A variety of public green spaces will also be a critical element to the new developments. According to press releases, the urban development will also reflect a greater environmental consciousness and sensitivity.

A central business district will be constructed an empty island adjacent to the historic core.

Unlike Dubai, which has exploded in all directions and is suffering from urban sprawl much like Los Angeles, the emirate of Abu Dhabi will constrain its horizontal growth with a sand belt.

However, most distinctly different from Dubai's many enormous urban projects that have seemingly sprouted over night haphazardly, unconnected and isolated - Abu Dhabi is hoping that this comprehensive city plan will carefully guide its urban evolution over time. They are also using this plan to help develop a regulatory and institutional framework which is currently lacking in both Dubai and Abu Dhabi given the youth of their emirates.

It is anticipated that these developments will cost the emirate $400 billion. 40% will be funded by the government and remaining financing will come from local and foreign investors.

We will have to wait and see how successful this plan is over the next two decades. Much of the changes and development will not only require financial investments and construction, but also require a shift in Emiritis' mind-set from driving to walking, especially during the summer months of unbearable heat. Building a successful contemporary Arab city that goes beyond the usual Arabian kitsch will require serious and time consuming study and deep understanding of local society, culture and mores. It will also require the involvement and support of the local Arab population, not just foreign consultants and architects. In its haste, neighboring Dubai has failed to succeed in this area. It will be interesting to see how Abu Dhabi Plan 2030 unfolds.

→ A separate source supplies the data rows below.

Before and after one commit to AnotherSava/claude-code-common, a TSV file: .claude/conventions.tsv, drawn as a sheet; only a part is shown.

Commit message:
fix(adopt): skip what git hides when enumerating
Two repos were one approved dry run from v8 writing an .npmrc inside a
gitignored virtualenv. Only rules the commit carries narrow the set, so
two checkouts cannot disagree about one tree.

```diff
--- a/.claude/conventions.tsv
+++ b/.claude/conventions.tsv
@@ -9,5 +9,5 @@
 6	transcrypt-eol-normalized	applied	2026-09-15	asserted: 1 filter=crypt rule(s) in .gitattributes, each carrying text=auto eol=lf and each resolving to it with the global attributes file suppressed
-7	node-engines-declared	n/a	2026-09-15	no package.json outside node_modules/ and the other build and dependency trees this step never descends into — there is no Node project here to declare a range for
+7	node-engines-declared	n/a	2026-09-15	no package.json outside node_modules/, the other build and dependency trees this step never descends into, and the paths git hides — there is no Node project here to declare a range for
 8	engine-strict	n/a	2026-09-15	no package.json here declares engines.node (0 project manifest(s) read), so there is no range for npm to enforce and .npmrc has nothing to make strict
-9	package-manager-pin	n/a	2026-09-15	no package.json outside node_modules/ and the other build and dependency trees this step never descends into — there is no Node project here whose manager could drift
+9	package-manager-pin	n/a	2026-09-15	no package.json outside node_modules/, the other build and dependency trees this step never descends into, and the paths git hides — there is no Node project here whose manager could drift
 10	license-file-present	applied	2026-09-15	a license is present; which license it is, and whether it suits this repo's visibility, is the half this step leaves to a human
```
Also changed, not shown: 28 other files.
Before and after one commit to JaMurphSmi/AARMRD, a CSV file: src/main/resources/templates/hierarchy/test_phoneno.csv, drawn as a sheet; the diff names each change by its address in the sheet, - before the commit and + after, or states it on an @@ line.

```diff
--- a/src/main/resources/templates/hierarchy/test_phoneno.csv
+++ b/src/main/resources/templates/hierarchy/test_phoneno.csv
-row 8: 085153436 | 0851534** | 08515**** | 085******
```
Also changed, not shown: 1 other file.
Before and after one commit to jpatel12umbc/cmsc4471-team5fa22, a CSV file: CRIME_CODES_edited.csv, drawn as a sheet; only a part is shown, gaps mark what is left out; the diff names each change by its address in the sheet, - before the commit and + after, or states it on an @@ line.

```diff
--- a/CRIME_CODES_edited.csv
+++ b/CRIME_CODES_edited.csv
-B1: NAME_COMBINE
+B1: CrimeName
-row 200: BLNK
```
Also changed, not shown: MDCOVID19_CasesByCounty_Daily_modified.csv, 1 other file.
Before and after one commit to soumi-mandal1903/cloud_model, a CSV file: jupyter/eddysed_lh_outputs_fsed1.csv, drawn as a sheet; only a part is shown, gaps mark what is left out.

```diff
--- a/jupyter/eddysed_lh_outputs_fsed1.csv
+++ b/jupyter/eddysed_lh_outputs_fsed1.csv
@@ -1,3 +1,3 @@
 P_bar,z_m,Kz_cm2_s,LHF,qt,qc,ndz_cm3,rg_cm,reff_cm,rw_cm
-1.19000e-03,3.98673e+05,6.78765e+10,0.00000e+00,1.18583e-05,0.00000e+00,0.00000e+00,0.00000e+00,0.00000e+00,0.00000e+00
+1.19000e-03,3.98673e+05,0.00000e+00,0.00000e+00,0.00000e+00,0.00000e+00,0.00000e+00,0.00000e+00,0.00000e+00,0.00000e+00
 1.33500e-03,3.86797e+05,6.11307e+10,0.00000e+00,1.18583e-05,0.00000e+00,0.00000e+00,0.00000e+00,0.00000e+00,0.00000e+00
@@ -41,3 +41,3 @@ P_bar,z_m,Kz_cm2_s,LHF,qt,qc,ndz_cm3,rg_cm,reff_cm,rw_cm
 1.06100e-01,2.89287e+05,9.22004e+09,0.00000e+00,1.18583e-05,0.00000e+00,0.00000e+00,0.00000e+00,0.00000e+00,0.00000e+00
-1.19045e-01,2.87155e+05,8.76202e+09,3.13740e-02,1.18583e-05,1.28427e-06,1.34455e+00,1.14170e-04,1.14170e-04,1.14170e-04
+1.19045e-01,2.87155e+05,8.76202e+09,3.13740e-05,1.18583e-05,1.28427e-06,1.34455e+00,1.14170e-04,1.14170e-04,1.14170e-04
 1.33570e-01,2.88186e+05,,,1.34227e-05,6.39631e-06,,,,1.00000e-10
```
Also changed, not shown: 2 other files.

* The quotes from Larry Beasley cited above were taken from the Financial Post
(www.financial post.com)


Hope for Humanity in the Depths of Despair

(Ng Han Guan /Associated Press)

It is ironic that in natural disasters amidst tremendous human suffering that we sometimes see the best in humanity. And while we (or at least try to) ignore the suffering of opponents during times of conflict or war, during times of natural disasters we are reminded somehow of our common humanity - our shared fragility. I suppose, it reminds us of the forces that are so much greater than our individual lives and that without shared responsibility, care and concern, we might just not survive.

Just this past week, I was reading in the newspaper about the cyclones in Myanmar and how the global community sits frustrated at the doorstep of the junta awaiting permission to enter to help save lives and deliver supplies. Yesterday, I read an article about the Wenchuan earthquake in the Sichuan province of China. The earthquake had measured 7.9 in magnitude and was felt as far as Thailand, Vietnam and Pakistan. For the first time ever, China opened its doors to foreign assistance.

And the first teams to respond?

Japan and Taiwan. Immediately after the earthquake happened, the Japanese government officially offered assistance, promptly sending a planeload of supplies. The Japanese rescue team made up of firefighters, police, coast guards and aid officials arrived on the scene today. The Taiwanese team arrived shortly after.

Given their geographical proximity, the immediate response of these teams may not be of note. What is however, is that both Japan and Taiwan have had and continue to have hostile and volatile relationships with China. Many Chinese have never forgotten or forgiven the violence unleashed by the Japanese armies in WWII. And China has never accepted Taiwan's stand as a sovereign nation.

But now is not the time for such bitterness. It is time for hope. The hope for survivors, abundant supplies and effective global collaboration and rescue. Although, I can't help but wonder whether these efforts will somehow alter a little bit for the better, how these countries and their people view each other in the future.